Value of money for kids

Value of money for kids

It’s important to teach young kids the value of money. It’s better to start them off young so that they’re able to independently take charge of their finances when they grow up.

Kids begin to develop cognitive skills around the age of 5, meaning they’re able to identify what money looks like. They’ll begin basic arithmetic at school, learn how to count and even begin to develop likes and dislikes. So what better time to teach them about the value of money and saving it?

Here are some simple ways parents can help their children learn about managing money.

Explain to Them How Money Works

Explain to your toddler that money is earned in return for hard work. You perform a job for your boss, and in return, you are paid. Explain to them what a bank does, too. You could use this super cute money box to explain how a bank stores money and how we can retrieve it via an ATM.

Explaining facts like these to your children will open up a dialogue for an honest and open conversation.

Help Your Child to Build Money Skills

Making your child understand the value of money can be a little challenging, but that doesn’t mean it doesn’t have to be fun. You can introduce cashier toy sets to your toddler to teach them the process of shopping for products and how you pay.

It’s also a great opportunity to explain to them how pricing works. You can even build a game around this!

Give Them Some Independence

Give your child a small allowance to teach them the value or money and saving money, too. Explain to your child that money doesn’t have to spent entirely in one go. Instead, teach them that the money can be kept away in a cool boat shaped money box to spend later!

This will help your toddler experience how spending and saving work. Encourage them to track their expenditures, too – here’s a cute stationary set to make that fun.

Encourage Earning
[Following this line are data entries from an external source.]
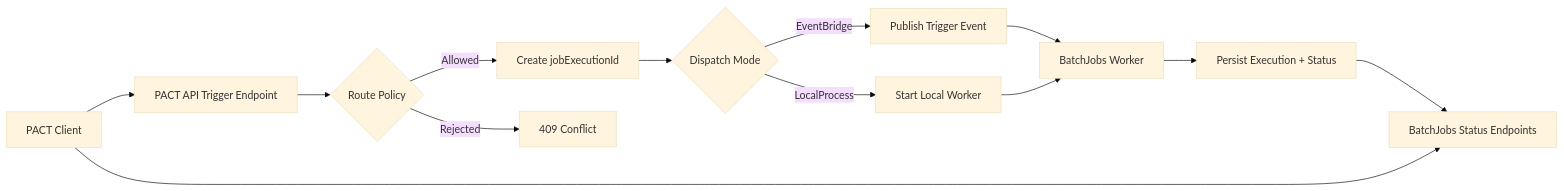
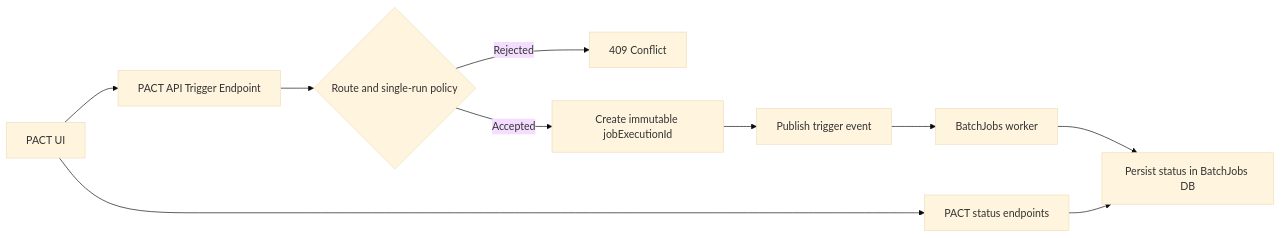
The first of 2 diagrams in src/Apha.BatchJobs/docs/PACT-BATCHJOBS-HANDOFF-EVENTGRID.md (DEFRA/apha-fps-apps), drawn with Mermaid (base theme) before and after one commit. The commit also changed other lines of this file and 24 other files, not shown here.

Commit message:
BatchJobs: add startup watchdog, status handling updates, and documentation bundle

````diff
--- a/src/Apha.BatchJobs/docs/PACT-BATCHJOBS-HANDOFF-EVENTGRID.md
+++ b/src/Apha.BatchJobs/docs/PACT-BATCHJOBS-HANDOFF-EVENTGRID.md
@@ -25,15 +34,12 @@
 ```mermaid
 flowchart LR
-  A[PACT Client] --> B[PACT API Trigger Endpoint]
-  B --> C{Route Policy}
-  C -->|Allowed| D[Create jobExecutionId]
+  A[PACT UI] --> B[PACT API Trigger Endpoint]
+  B --> C{Route and single-run policy}
   C -->|Rejected| X[409 Conflict]
-  D --> E{Dispatch Mode}
-  E -->|EventBridge| F[Publish Trigger Event]
-  E -->|LocalProcess| G[Start Local Worker]
-  F --> H[BatchJobs Worker]
-  G --> H
-  H --> I[Persist Execution + Status]
-  I --> J[BatchJobs Status Endpoints]
-  A --> J
+  C -->|Accepted| D[Create immutable jobExecutionId]
+  D --> E[Publish trigger event]
+  E --> F[BatchJobs worker]
+  F --> G[Persist status in BatchJobs DB]
+   A --> H[PACT status endpoints]
+  H --> G
 ```
````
Of course, a toddler can’t get a legitimate job! You can further teach your toddler about the value of money by encouraging them to help you out with chores to earn some money.

Not only will this instill discipline in your kid, it will also explain the concept of money much better to them.

Be Open to Questions

Kids at that age are very curious. In fact, toddlers ask an average of 300 questions a day! Having an open dialogue about money and letting your child know you’re there to answer questions honestly is a good way to encourage healthy monetary habits.

Looking for ways to start up a conversation about saving money? Introduce it to them with a small gift – check out this classy money box they’ll be super excited to use!